**Exercise brief:** The response should contain all of the records, copied exactly, and none of the images.

[Opening Provided material section]

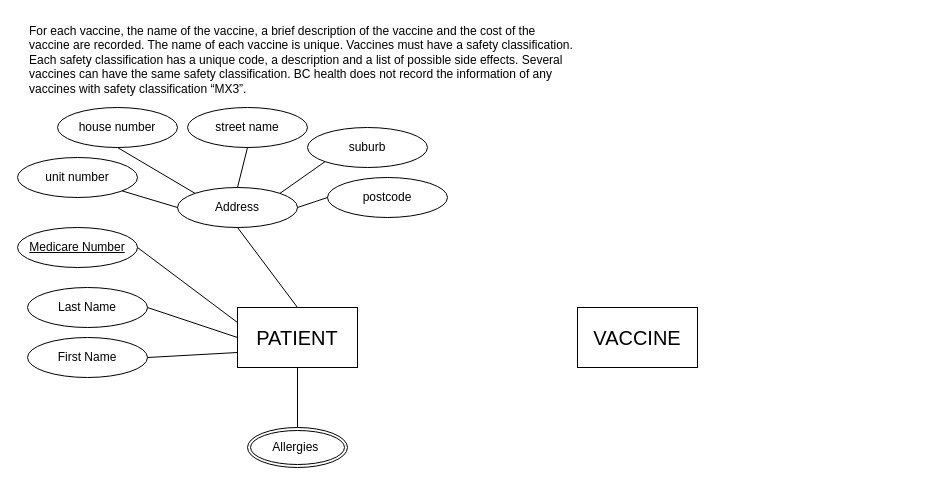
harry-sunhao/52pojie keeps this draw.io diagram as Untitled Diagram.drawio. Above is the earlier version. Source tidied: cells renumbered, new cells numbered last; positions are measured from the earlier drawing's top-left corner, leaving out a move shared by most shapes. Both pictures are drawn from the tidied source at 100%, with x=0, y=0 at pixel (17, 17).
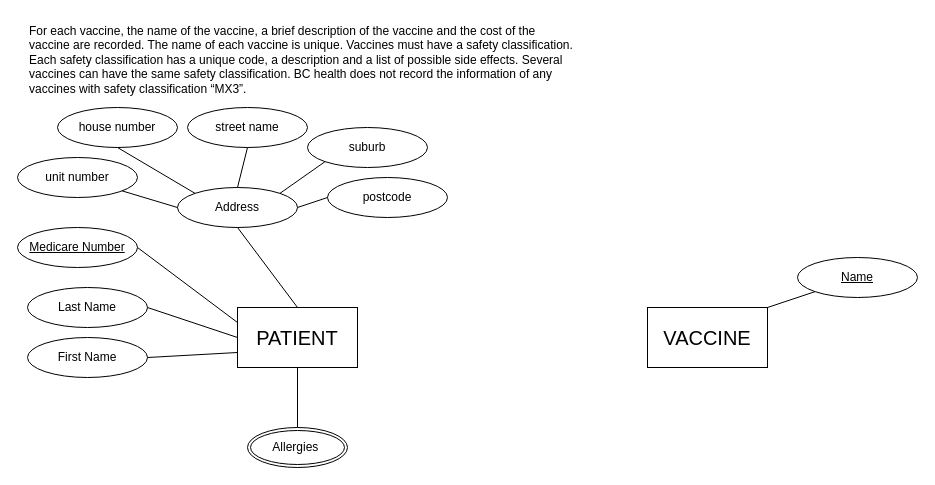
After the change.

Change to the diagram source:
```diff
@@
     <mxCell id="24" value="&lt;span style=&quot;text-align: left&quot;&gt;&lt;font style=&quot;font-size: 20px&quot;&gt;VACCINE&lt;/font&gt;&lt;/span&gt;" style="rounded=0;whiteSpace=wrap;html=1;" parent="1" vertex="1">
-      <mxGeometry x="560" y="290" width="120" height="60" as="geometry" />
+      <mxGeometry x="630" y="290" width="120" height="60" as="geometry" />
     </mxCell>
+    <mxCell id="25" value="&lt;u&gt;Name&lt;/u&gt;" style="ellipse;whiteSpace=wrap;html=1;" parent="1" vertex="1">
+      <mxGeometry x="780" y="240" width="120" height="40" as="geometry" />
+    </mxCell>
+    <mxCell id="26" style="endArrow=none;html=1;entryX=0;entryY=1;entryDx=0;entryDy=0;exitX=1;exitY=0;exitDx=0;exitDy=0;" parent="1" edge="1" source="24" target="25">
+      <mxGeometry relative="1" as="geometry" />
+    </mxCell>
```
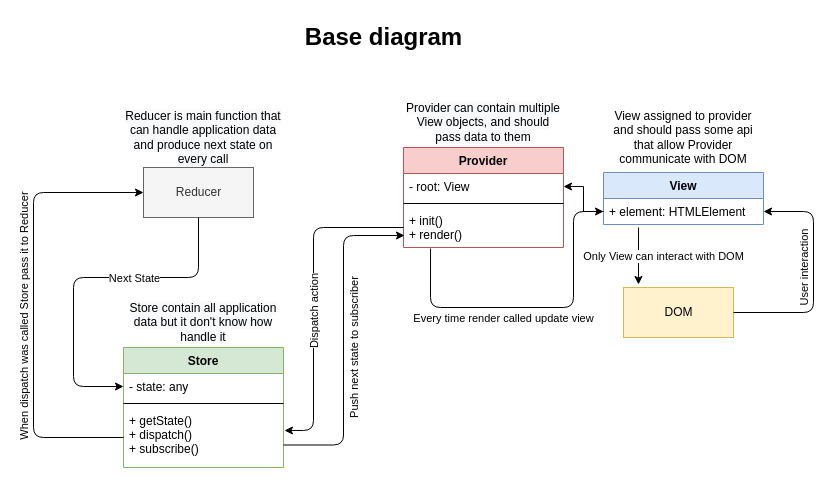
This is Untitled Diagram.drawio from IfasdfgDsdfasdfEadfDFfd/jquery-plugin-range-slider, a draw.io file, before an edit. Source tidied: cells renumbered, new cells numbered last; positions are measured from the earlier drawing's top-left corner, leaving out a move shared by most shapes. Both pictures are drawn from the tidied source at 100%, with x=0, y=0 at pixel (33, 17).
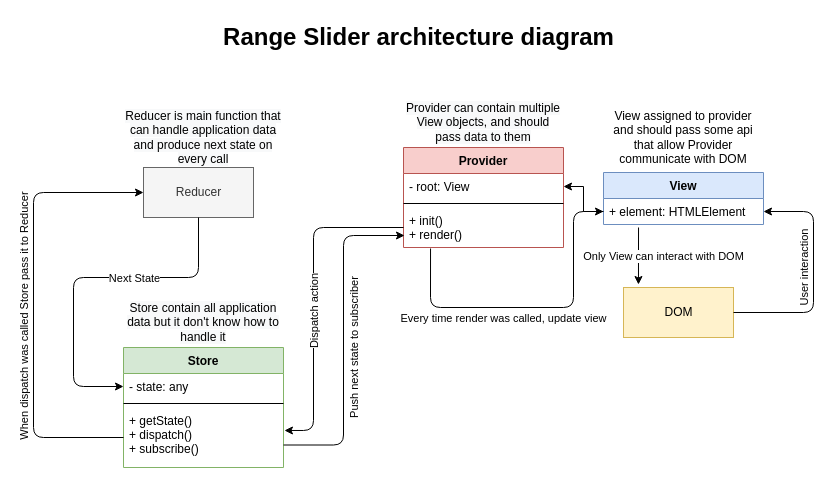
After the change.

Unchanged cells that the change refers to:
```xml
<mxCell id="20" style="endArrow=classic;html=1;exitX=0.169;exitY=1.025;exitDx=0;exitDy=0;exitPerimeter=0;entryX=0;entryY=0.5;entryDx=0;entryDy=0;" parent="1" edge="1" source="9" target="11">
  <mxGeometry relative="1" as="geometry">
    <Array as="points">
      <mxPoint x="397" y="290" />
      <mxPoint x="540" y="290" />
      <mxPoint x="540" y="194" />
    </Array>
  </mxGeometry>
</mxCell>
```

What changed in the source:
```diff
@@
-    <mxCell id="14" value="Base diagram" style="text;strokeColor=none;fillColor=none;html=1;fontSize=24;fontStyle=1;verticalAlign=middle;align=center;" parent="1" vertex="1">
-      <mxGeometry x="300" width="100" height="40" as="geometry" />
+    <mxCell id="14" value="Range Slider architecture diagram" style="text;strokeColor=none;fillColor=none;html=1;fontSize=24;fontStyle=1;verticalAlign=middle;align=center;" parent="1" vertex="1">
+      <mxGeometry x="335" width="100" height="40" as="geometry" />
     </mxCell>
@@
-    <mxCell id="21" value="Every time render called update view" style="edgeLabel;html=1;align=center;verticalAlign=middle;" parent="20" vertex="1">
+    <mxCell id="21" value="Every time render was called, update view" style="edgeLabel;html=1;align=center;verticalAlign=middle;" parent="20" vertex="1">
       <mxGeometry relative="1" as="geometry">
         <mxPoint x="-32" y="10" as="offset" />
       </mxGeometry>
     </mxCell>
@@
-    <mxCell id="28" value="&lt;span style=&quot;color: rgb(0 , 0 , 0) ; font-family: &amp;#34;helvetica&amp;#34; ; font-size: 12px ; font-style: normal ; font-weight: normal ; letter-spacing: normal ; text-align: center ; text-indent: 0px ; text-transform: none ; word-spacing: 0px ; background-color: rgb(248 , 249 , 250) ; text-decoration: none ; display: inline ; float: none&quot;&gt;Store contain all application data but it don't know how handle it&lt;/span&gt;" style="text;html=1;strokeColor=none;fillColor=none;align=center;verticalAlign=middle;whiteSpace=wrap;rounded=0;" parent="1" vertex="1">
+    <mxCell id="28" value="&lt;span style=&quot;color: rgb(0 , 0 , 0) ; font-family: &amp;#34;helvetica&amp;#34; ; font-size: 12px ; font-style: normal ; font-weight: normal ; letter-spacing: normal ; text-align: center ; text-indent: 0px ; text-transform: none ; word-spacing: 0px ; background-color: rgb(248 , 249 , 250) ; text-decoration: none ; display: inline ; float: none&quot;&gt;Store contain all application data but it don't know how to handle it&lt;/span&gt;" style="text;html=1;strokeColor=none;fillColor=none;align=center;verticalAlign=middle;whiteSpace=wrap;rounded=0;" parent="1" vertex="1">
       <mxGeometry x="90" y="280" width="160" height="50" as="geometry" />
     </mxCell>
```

[Closing Provided material section]

**Completed task:**
harry-sunhao/52pojie keeps this draw.io diagram as Untitled Diagram.drawio. Above is the earlier version. Source tidied: cells renumbered, new cells numbered last; positions are measured from the earlier drawing's top-left corner, leaving out a move shared by most shapes. Both pictures are drawn from the tidied source at 100%, with x=0, y=0 at pixel (17, 17).
After the change.

Change to the diagram source:
```diff
@@
     <mxCell id="24" value="&lt;span style=&quot;text-align: left&quot;&gt;&lt;font style=&quot;font-size: 20px&quot;&gt;VACCINE&lt;/font&gt;&lt;/span&gt;" style="rounded=0;whiteSpace=wrap;html=1;" parent="1" vertex="1">
-      <mxGeometry x="560" y="290" width="120" height="60" as="geometry" />
+      <mxGeometry x="630" y="290" width="120" height="60" as="geometry" />
     </mxCell>
+    <mxCell id="25" value="&lt;u&gt;Name&lt;/u&gt;" style="ellipse;whiteSpace=wrap;html=1;" parent="1" vertex="1">
+      <mxGeometry x="780" y="240" width="120" height="40" as="geometry" />
+    </mxCell>
+    <mxCell id="26" style="endArrow=none;html=1;entryX=0;entryY=1;entryDx=0;entryDy=0;exitX=1;exitY=0;exitDx=0;exitDy=0;" parent="1" edge="1" source="24" target="25">
+      <mxGeometry relative="1" as="geometry" />
+    </mxCell>
```
This is Untitled Diagram.drawio from IfasdfgDsdfasdfEadfDFfd/jquery-plugin-range-slider, a draw.io file, before an edit. Source tidied: cells renumbered, new cells numbered last; positions are measured from the earlier drawing's top-left corner, leaving out a move shared by most shapes. Both pictures are drawn from the tidied source at 100%, with x=0, y=0 at pixel (33, 17).
After the change.

Unchanged cells that the change refers to:
```xml
<mxCell id="20" style="endArrow=classic;html=1;exitX=0.169;exitY=1.025;exitDx=0;exitDy=0;exitPerimeter=0;entryX=0;entryY=0.5;entryDx=0;entryDy=0;" parent="1" edge="1" source="9" target="11">
  <mxGeometry relative="1" as="geometry">
    <Array as="points">
      <mxPoint x="397" y="290" />
      <mxPoint x="540" y="290" />
      <mxPoint x="540" y="194" />
    </Array>
  </mxGeometry>
</mxCell>
```

What changed in the source:
```diff
@@
-    <mxCell id="14" value="Base diagram" style="text;strokeColor=none;fillColor=none;html=1;fontSize=24;fontStyle=1;verticalAlign=middle;align=center;" parent="1" vertex="1">
-      <mxGeometry x="300" width="100" height="40" as="geometry" />
+    <mxCell id="14" value="Range Slider architecture diagram" style="text;strokeColor=none;fillColor=none;html=1;fontSize=24;fontStyle=1;verticalAlign=middle;align=center;" parent="1" vertex="1">
+      <mxGeometry x="335" width="100" height="40" as="geometry" />
     </mxCell>
@@
-    <mxCell id="21" value="Every time render called update view" style="edgeLabel;html=1;align=center;verticalAlign=middle;" parent="20" vertex="1">
+    <mxCell id="21" value="Every time render was called, update view" style="edgeLabel;html=1;align=center;verticalAlign=middle;" parent="20" vertex="1">
       <mxGeometry relative="1" as="geometry">
         <mxPoint x="-32" y="10" as="offset" />
       </mxGeometry>
     </mxCell>
@@
-    <mxCell id="28" value="&lt;span style=&quot;color: rgb(0 , 0 , 0) ; font-family: &amp;#34;helvetica&amp;#34; ; font-size: 12px ; font-style: normal ; font-weight: normal ; letter-spacing: normal ; text-align: center ; text-indent: 0px ; text-transform: none ; word-spacing: 0px ; background-color: rgb(248 , 249 , 250) ; text-decoration: none ; display: inline ; float: none&quot;&gt;Store contain all application data but it don't know how handle it&lt;/span&gt;" style="text;html=1;strokeColor=none;fillColor=none;align=center;verticalAlign=middle;whiteSpace=wrap;rounded=0;" parent="1" vertex="1">
+    <mxCell id="28" value="&lt;span style=&quot;color: rgb(0 , 0 , 0) ; font-family: &amp;#34;helvetica&amp;#34; ; font-size: 12px ; font-style: normal ; font-weight: normal ; letter-spacing: normal ; text-align: center ; text-indent: 0px ; text-transform: none ; word-spacing: 0px ; background-color: rgb(248 , 249 , 250) ; text-decoration: none ; display: inline ; float: none&quot;&gt;Store contain all application data but it don't know how to handle it&lt;/span&gt;" style="text;html=1;strokeColor=none;fillColor=none;align=center;verticalAlign=middle;whiteSpace=wrap;rounded=0;" parent="1" vertex="1">
       <mxGeometry x="90" y="280" width="160" height="50" as="geometry" />
     </mxCell>
```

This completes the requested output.